Extracted material
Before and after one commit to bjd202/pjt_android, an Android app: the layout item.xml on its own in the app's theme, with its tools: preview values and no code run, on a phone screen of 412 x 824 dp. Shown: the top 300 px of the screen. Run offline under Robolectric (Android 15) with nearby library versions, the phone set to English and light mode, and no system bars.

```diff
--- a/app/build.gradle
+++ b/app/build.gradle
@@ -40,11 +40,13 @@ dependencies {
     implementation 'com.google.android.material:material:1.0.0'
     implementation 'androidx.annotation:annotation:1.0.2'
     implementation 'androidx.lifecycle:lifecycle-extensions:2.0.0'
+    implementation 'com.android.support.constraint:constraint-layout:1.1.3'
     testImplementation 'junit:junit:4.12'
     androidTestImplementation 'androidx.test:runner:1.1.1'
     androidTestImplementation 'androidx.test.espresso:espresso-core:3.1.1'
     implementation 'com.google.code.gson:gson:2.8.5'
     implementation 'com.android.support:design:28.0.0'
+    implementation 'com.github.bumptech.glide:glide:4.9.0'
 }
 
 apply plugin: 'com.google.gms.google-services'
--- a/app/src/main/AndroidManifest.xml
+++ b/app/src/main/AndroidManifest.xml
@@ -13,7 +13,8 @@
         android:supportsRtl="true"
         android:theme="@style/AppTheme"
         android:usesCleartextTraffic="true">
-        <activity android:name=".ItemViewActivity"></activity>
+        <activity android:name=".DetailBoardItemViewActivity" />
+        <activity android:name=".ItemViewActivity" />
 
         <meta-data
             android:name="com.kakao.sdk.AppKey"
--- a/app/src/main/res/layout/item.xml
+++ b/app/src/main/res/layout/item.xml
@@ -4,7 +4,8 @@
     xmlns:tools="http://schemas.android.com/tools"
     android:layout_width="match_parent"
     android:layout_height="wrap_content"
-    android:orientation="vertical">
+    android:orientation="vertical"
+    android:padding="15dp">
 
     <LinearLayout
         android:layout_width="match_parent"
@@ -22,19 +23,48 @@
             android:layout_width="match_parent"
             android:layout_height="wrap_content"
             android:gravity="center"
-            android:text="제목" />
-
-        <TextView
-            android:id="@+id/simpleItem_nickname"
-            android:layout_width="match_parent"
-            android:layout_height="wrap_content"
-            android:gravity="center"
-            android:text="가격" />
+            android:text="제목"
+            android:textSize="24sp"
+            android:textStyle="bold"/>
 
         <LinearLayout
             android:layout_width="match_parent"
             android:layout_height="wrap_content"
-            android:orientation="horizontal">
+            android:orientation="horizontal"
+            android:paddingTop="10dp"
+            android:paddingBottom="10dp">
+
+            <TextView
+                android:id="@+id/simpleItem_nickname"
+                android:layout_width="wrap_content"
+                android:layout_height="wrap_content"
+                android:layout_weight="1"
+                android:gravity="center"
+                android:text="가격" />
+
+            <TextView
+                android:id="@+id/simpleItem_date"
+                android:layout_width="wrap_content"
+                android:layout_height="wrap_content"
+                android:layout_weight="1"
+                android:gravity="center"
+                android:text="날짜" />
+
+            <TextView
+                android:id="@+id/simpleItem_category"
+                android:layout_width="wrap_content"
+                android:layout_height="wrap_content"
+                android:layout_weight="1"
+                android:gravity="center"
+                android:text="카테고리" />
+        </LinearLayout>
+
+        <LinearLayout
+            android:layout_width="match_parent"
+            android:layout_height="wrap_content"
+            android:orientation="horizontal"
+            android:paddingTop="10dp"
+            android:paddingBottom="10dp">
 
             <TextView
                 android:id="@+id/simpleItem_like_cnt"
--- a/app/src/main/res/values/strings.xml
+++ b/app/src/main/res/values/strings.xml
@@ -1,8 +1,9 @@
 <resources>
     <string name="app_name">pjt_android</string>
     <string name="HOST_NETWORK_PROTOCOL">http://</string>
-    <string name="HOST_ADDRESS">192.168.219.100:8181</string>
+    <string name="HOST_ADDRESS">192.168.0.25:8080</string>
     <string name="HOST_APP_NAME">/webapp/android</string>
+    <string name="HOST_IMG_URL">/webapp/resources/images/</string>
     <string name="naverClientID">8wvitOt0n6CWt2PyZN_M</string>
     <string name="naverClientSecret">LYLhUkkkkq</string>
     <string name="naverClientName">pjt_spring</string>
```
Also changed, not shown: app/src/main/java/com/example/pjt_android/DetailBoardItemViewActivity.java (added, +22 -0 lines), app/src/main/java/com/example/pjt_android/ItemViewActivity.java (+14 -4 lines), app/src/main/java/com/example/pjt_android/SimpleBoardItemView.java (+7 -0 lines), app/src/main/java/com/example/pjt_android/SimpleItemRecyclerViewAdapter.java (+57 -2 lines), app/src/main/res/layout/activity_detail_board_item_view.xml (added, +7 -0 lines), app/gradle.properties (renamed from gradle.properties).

Exercise details
Look over the material and return every line where the word "LinearLayout" is found.

Answer for this exercise
     <LinearLayout
         <LinearLayout
+        </LinearLayout>
+        <LinearLayout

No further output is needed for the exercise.